** PROVIDED DATA follows **

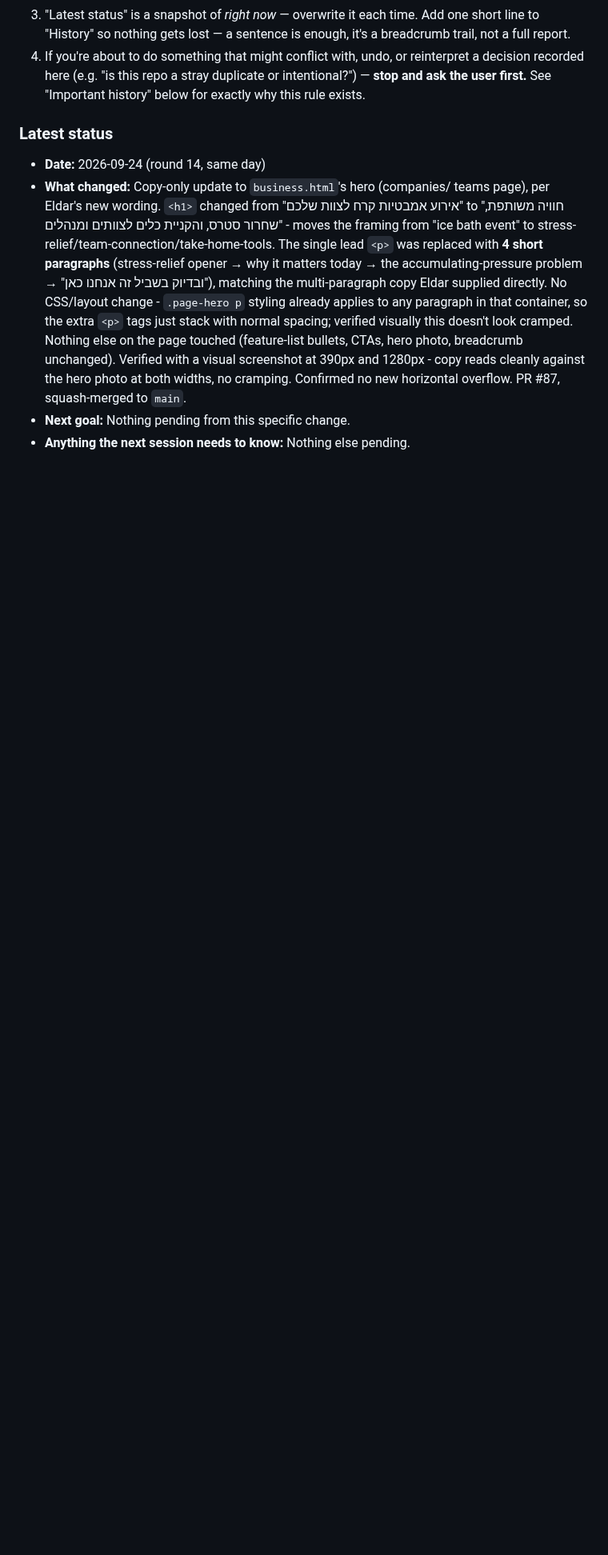
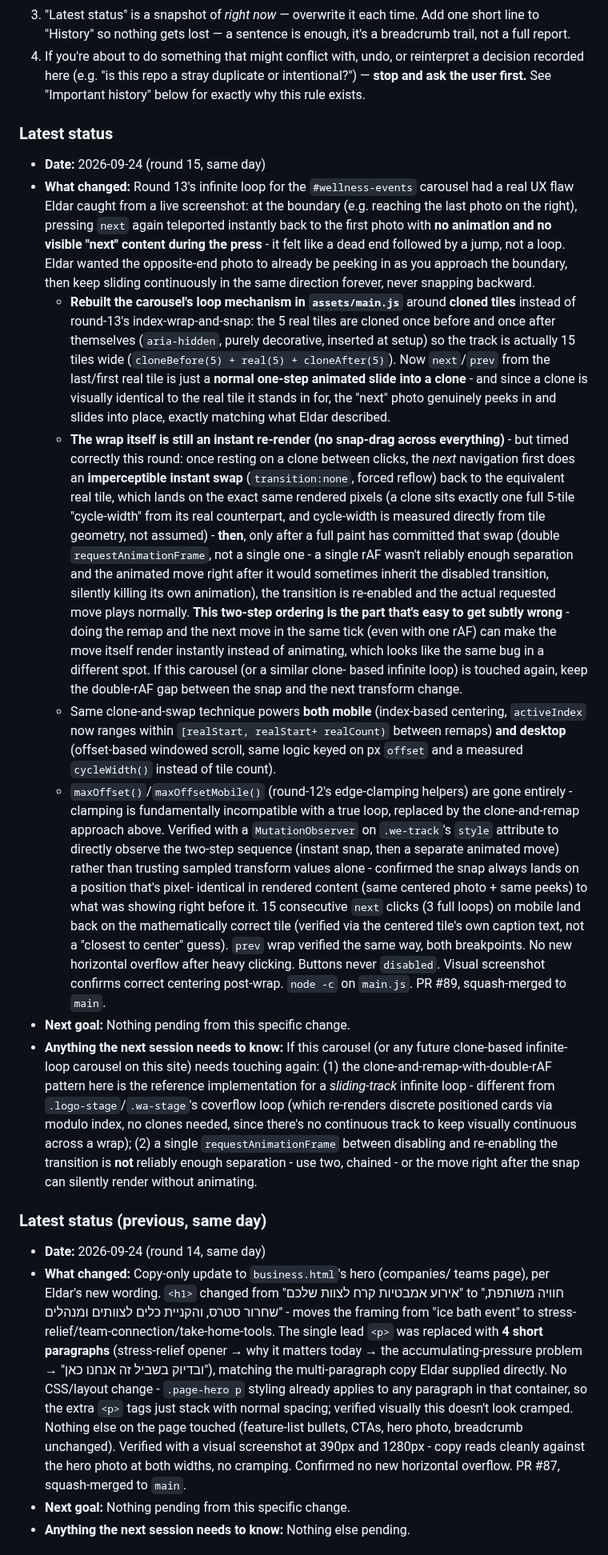
Before and after one commit to icypower/icypower-site, a Markdown page: CLAUDE.md, the part around one of its changes. Shown at 80% size. Drawn GitHub-style; blank space fills up the shorter version.

Commit message:
Update CLAUDE.md handoff log for the carousel true-infinite-loop fix (#90)
Claude-Session: https://claude.ai/code/session_01D1Zn2omzX7sB74Pgx1r4rg

Co-authored-by: Claude <noreply@anthropic.com>

```diff
--- a/CLAUDE.md
+++ b/CLAUDE.md
@@ -39,6 +39,80 @@ that already happened once (see History).
    "Important history" below for exactly why this rule exists.
 
 ### Latest status
+- **Date:** 2026-09-24 (round 15, same day)
+- **What changed:** Round 13's infinite loop for the `#wellness-events`
+  carousel had a real UX flaw Eldar caught from a live screenshot: at
+  the boundary (e.g. reaching the last photo on the right), pressing
+  `next` again teleported instantly back to the first photo with **no
+  animation and no visible "next" content during the press** - it felt
+  like a dead end followed by a jump, not a loop. Eldar wanted the
+  opposite-end photo to already be peeking in as you approach the
+  boundary, then keep sliding continuously in the same direction
+  forever, never snapping backward.
+  - **Rebuilt the carousel's loop mechanism in `assets/main.js`** around
+    **cloned tiles** instead of round-13's index-wrap-and-snap: the 5
+    real tiles are cloned once before and once after themselves
+    (`aria-hidden`, purely decorative, inserted at setup) so the track
+    is actually 15 tiles wide (`cloneBefore(5) + real(5) + cloneAfter(5)`).
+    Now `next`/`prev` from the last/first real tile is just a **normal
+    one-step animated slide into a clone** - and since a clone is
+    visually identical to the real tile it stands in for, the "next"
+    photo genuinely peeks in and slides into place, exactly matching
+    what Eldar described.
+  - **The wrap itself is still an instant re-render (no snap-drag
+    across everything)** - but timed correctly this round: once resting
+    on a clone between clicks, the *next* navigation first does an
+    **imperceptible instant swap** (`transition:none`, forced reflow)
+    back to the equivalent real tile, which lands on the exact same
+    rendered pixels (a clone sits exactly one full 5-tile
+    "cycle-width" from its real counterpart, and cycle-width is
+    measured directly from tile geometry, not assumed) - **then**,
+    only after a full paint has committed that swap (double
+    `requestAnimationFrame`, not a single one - a single rAF wasn't
+    reliably enough separation and the animated move right after it
+    would sometimes inherit the disabled transition, silently killing
+    its own animation), the transition is re-enabled and the actual
+    requested move plays normally. **This two-step ordering is the
+    part that's easy to get subtly wrong** - doing the remap and the
+    next move in the same tick (even with one rAF) can make the move
+    itself render instantly instead of animating, which looks like the
+    same bug in a different spot. If this carousel (or a similar clone-
+    based infinite loop) is touched again, keep the double-rAF gap
+    between the snap and the next transform change.
+  - Same clone-and-swap technique powers **both mobile** (index-based
+    centering, `activeIndex` now ranges within `[realStart, realStart+
+    realCount)` between remaps) **and desktop** (offset-based windowed
+    scroll, same logic keyed on px `offset` and a measured `cycleWidth()`
+    instead of tile count).
+  - `maxOffset()`/`maxOffsetMobile()` (round-12's edge-clamping helpers)
+    are gone entirely - clamping is fundamentally incompatible with a
+    true loop, replaced by the clone-and-remap approach above.
+  Verified with a `MutationObserver` on `.we-track`'s `style` attribute
+  to directly observe the two-step sequence (instant snap, then a
+  separate animated move) rather than trusting sampled transform values
+  alone - confirmed the snap always lands on a position that's pixel-
+  identical in rendered content (same centered photo + same peeks) to
+  what was showing right before it. 15 consecutive `next` clicks (3
+  full loops) on mobile land back on the mathematically correct tile
+  (verified via the centered tile's own caption text, not a "closest to
+  center" guess). `prev` wrap verified the same way, both breakpoints.
+  No new horizontal overflow after heavy clicking. Buttons never
+  `disabled`. Visual screenshot confirms correct centering post-wrap.
+  `node -c` on `main.js`. PR #89, squash-merged to `main`.
+- **Next goal:** Nothing pending from this specific change.
+- **Anything the next session needs to know:** If this carousel (or any
+  future clone-based infinite-loop carousel on this site) needs
+  touching again: (1) the clone-and-remap-with-double-rAF pattern here
+  is the reference implementation for a *sliding-track* infinite loop -
+  different from `.logo-stage`/`.wa-stage`'s coverflow loop (which
+  re-renders discrete positioned cards via modulo index, no clones
+  needed, since there's no continuous track to keep visually
+  continuous across a wrap); (2) a single `requestAnimationFrame`
+  between disabling and re-enabling the transition is **not** reliably
+  enough separation - use two, chained - or the move right after the
+  snap can silently render without animating.
+
+### Latest status (previous, same day)
 - **Date:** 2026-09-24 (round 14, same day)
 - **What changed:** Copy-only update to `business.html`'s hero (companies/
   teams page), per Eldar's new wording. `<h1>` changed from "אירוע
```
Also changed, not shown: other parts of CLAUDE.md (+9 -0 lines).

** End of PROVIDED DATA **

→ PROBLEM:
Which lines of the records above hold the word "rendered"? Copy each of them.

→ TASK ANSWER:
+    rendered pixels (a clone sits exactly one full 5-tile
+  identical in rendered content (same centered photo + same peeks) to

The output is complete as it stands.